▶ [YOUR ASSIGNMENT]: A faithful copy of the entries is needed, one that leaves out the pictures.

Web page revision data

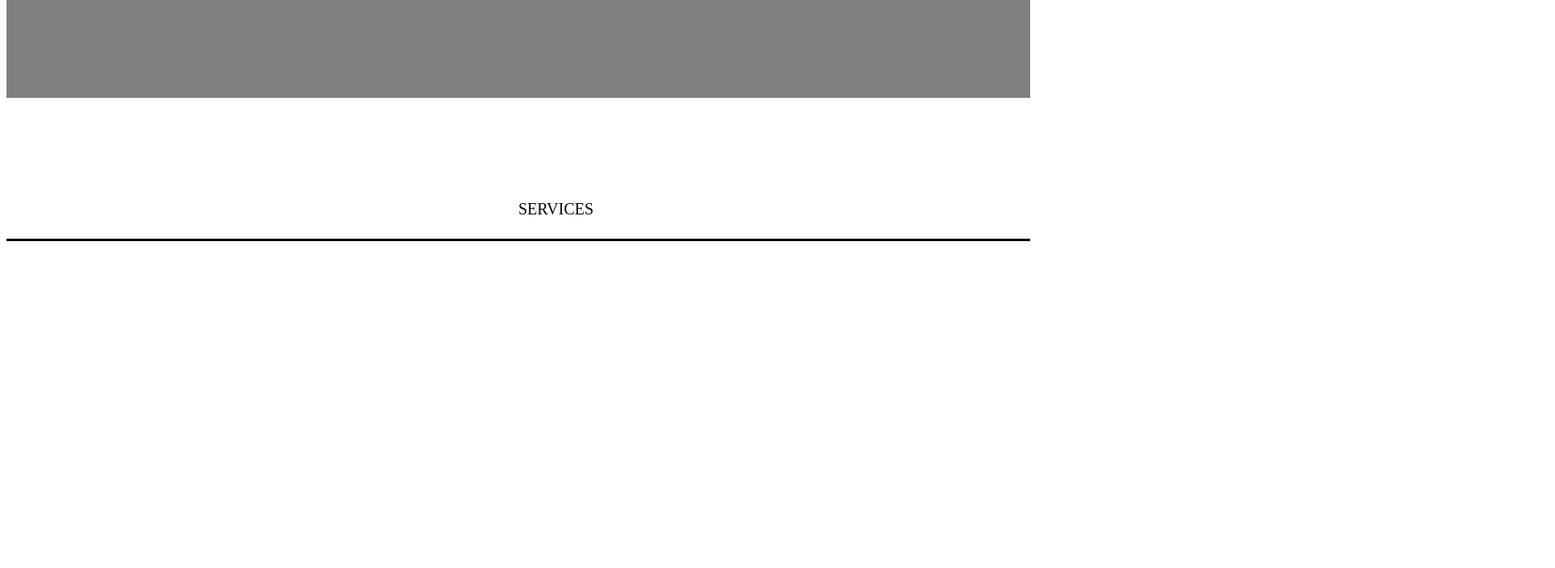
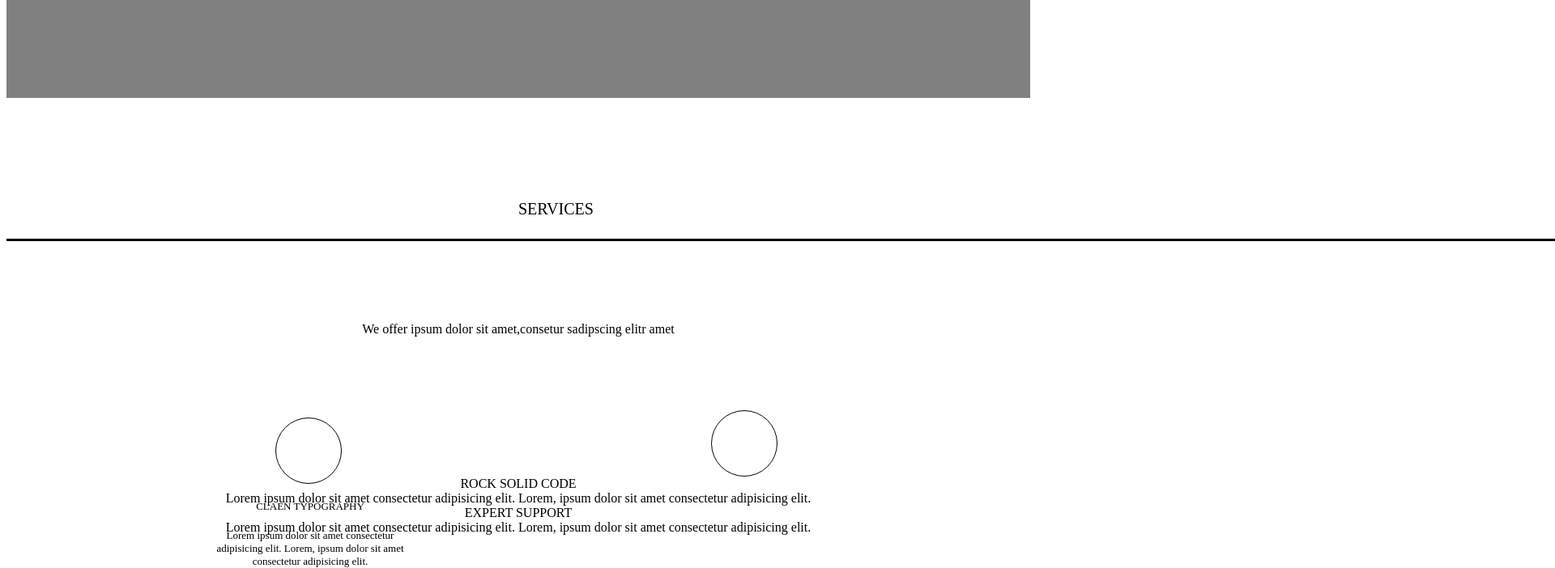
Before and after one commit to AndreyBych/lesson_9, a plain HTML site: page index.html in a window 1280 px wide. Shown: the part 620-1322 px from the top of the page at 81% size, 1920 px wide, since content can reach past the window. Before the commit the page ends 1118 px from the top, so only its background shows below. Drawn offline with Linux system fonts and the light colour scheme.

Commit message:
Added footeran designed sections

```diff
--- a/css/style.css
+++ b/css/style.css
@@ -7,7 +7,7 @@ header{
     background-size: 100%;
 }
 .leftcontent{
-    padding: 0px 10px 0px 250px;
+    padding: 0px 10px 0px 150px;
 }
 .title{
     padding: 22% 15%;
@@ -27,6 +27,10 @@ a{
     padding: 10px 0px;
 
 }
+.started:hover{
+    background-color: rgba(0, 0, 0, 0.692);
+    transition: 1s;
+}
 .argency{
     padding: 15px 0px 20px 0px;
 }
@@ -41,5 +45,54 @@ a{
     padding:  10% 50% 25px 50%;
     font-size: 20px;
     border-bottom:solid;
-    margin: 0px 0px 200px 0px;
+    margin: 0px 0px 25px 0px;
+    width: 60%;
 }
+.loremtop{
+    text-align: center;
+    margin: 100px;
+}
+.circle1{
+    border-radius: 50%;
+    border: 1px solid;
+    background:white;
+    box-shadow:  0.375em 0.375em 0 0 rgba(15, 28, 63, 0, 125);
+    height: 5em;
+    width: 5em;
+    margin: 0 0 0 332px;
+}
+.circle1:hover{
+    background-color: lightblue;
+    transition: 0.3s;
+}
+.cleant{
+    display: flexbox;
+    text-align: center;
+    margin: 20px 20px 250px 250px;
+    width: 250px;
+    font-size: 13px;
+}
+.rocks{
+    text-align: center;
+    display: flexbox;
+}
+.experts{
+    text-align: center;
+    display: flexbox;
+}
+.loremleft{
+    margin-top: 20px;
+}
+.circle2{
+    border-radius: 50%;
+    border: 1px solid;
+    background:white;
+    box-shadow:  0.375em 0.375em 0 0 rgba(15, 28, 63, 0, 125);
+    height: 5em;
+    width: 5em;
+    margin: -445px 0 0 870px;
+}
+.circle2:hover{
+    background-color: lightblue;
+    transition: 0.3s;
+}
--- a/index.html
+++ b/index.html
@@ -3,11 +3,11 @@
 <head>
     <meta charset="UTF-8">
     <meta http-equiv="X-UA-Compatible" content="IE=edge">
-    <meta name="viewport" content="width=, initial-scale=1.0">
+    <meta name="viewport" content="width=device-width, initial-scale=1.0">
     <title>Document</title>
     <link rel="stylesheet" href="/lesson_9/css/style.css">
 </head>
-<body>
+
     <header>
         <header-content>
             <h3 class="leftcontent"><strong>Startup</strong></h3>
@@ -28,10 +28,45 @@
             <a href=""><h3 class="started">GET STARTED</h3></a>
         </header-title>
     </header>
-    <footer>
+    <body>
         <div class="services">
             SERVICES
         </div>
-    </footer>
-</body>
-</html>
+        <div class="loremtop">
+            We offer ipsum dolor sit amet,consetur sadipscing elitr amet
+        </div>
+        <div>
+            <div class="circle1"></div>
+            <div class="cleant">
+                <div>
+                    CLAEN TYPOGRAPHY
+                </div>
+                <div class="loremleft">
+                    Lorem ipsum dolor sit amet consectetur adipisicing elit. Lorem, ipsum dolor sit amet consectetur adipisicing elit.
+                </div>
+            </div>
+            <div class="circle2"></div>
+            <div class="rocks">
+                 <div>
+                    ROCK SOLID CODE
+            </div>
+                <td class="lorembottom">
+                    Lorem ipsum dolor sit amet consectetur adipisicing elit. Lorem, ipsum dolor sit amet consectetur adipisicing elit.
+                </td>
+            </div>
+            <div class="circle3"></div>
+            <div class="experts">
+                <div >
+                    EXPERT SUPPORT
+                </div>
+                <div class="loremright">
+                    Lorem ipsum dolor sit amet consectetur adipisicing elit. Lorem, ipsum dolor sit amet consectetur adipisicing elit.
+                </div>
+            </div>
+        </div>
+    </body>
+<!--<footer>
+       <div>
+        @ 2015 STARTUP, DISIGNED BY SHAPEDTHEME
+       </div>
+    </footer> -->
```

▶ [RESULT FOR THIS EXERCISE]:
Before and after one commit to AndreyBych/lesson_9, a plain HTML site: page index.html in a window 1280 px wide. Shown: the part 620-1322 px from the top of the page at 81% size, 1920 px wide, since content can reach past the window. Before the commit the page ends 1118 px from the top, so only its background shows below. Drawn offline with Linux system fonts and the light colour scheme.

Commit message:
Added footeran designed sections

```diff
--- a/css/style.css
+++ b/css/style.css
@@ -7,7 +7,7 @@ header{
     background-size: 100%;
 }
 .leftcontent{
-    padding: 0px 10px 0px 250px;
+    padding: 0px 10px 0px 150px;
 }
 .title{
     padding: 22% 15%;
@@ -27,6 +27,10 @@ a{
     padding: 10px 0px;
 
 }
+.started:hover{
+    background-color: rgba(0, 0, 0, 0.692);
+    transition: 1s;
+}
 .argency{
     padding: 15px 0px 20px 0px;
 }
@@ -41,5 +45,54 @@ a{
     padding:  10% 50% 25px 50%;
     font-size: 20px;
     border-bottom:solid;
-    margin: 0px 0px 200px 0px;
+    margin: 0px 0px 25px 0px;
+    width: 60%;
 }
+.loremtop{
+    text-align: center;
+    margin: 100px;
+}
+.circle1{
+    border-radius: 50%;
+    border: 1px solid;
+    background:white;
+    box-shadow:  0.375em 0.375em 0 0 rgba(15, 28, 63, 0, 125);
+    height: 5em;
+    width: 5em;
+    margin: 0 0 0 332px;
+}
+.circle1:hover{
+    background-color: lightblue;
+    transition: 0.3s;
+}
+.cleant{
+    display: flexbox;
+    text-align: center;
+    margin: 20px 20px 250px 250px;
+    width: 250px;
+    font-size: 13px;
+}
+.rocks{
+    text-align: center;
+    display: flexbox;
+}
+.experts{
+    text-align: center;
+    display: flexbox;
+}
+.loremleft{
+    margin-top: 20px;
+}
+.circle2{
+    border-radius: 50%;
+    border: 1px solid;
+    background:white;
+    box-shadow:  0.375em 0.375em 0 0 rgba(15, 28, 63, 0, 125);
+    height: 5em;
+    width: 5em;
+    margin: -445px 0 0 870px;
+}
+.circle2:hover{
+    background-color: lightblue;
+    transition: 0.3s;
+}
--- a/index.html
+++ b/index.html
@@ -3,11 +3,11 @@
 <head>
     <meta charset="UTF-8">
     <meta http-equiv="X-UA-Compatible" content="IE=edge">
-    <meta name="viewport" content="width=, initial-scale=1.0">
+    <meta name="viewport" content="width=device-width, initial-scale=1.0">
     <title>Document</title>
     <link rel="stylesheet" href="/lesson_9/css/style.css">
 </head>
-<body>
+
     <header>
         <header-content>
             <h3 class="leftcontent"><strong>Startup</strong></h3>
@@ -28,10 +28,45 @@
             <a href=""><h3 class="started">GET STARTED</h3></a>
         </header-title>
     </header>
-    <footer>
+    <body>
         <div class="services">
             SERVICES
         </div>
-    </footer>
-</body>
-</html>
+        <div class="loremtop">
+            We offer ipsum dolor sit amet,consetur sadipscing elitr amet
+        </div>
+        <div>
+            <div class="circle1"></div>
+            <div class="cleant">
+                <div>
+                    CLAEN TYPOGRAPHY
+                </div>
+                <div class="loremleft">
+                    Lorem ipsum dolor sit amet consectetur adipisicing elit. Lorem, ipsum dolor sit amet consectetur adipisicing elit.
+                </div>
+            </div>
+            <div class="circle2"></div>
+            <div class="rocks">
+                 <div>
+                    ROCK SOLID CODE
+            </div>
+                <td class="lorembottom">
+                    Lorem ipsum dolor sit amet consectetur adipisicing elit. Lorem, ipsum dolor sit amet consectetur adipisicing elit.
+                </td>
+            </div>
+            <div class="circle3"></div>
+            <div class="experts">
+                <div >
+                    EXPERT SUPPORT
+                </div>
+                <div class="loremright">
+                    Lorem ipsum dolor sit amet consectetur adipisicing elit. Lorem, ipsum dolor sit amet consectetur adipisicing elit.
+                </div>
+            </div>
+        </div>
+    </body>
+<!--<footer>
+       <div>
+        @ 2015 STARTUP, DISIGNED BY SHAPEDTHEME
+       </div>
+    </footer> -->
```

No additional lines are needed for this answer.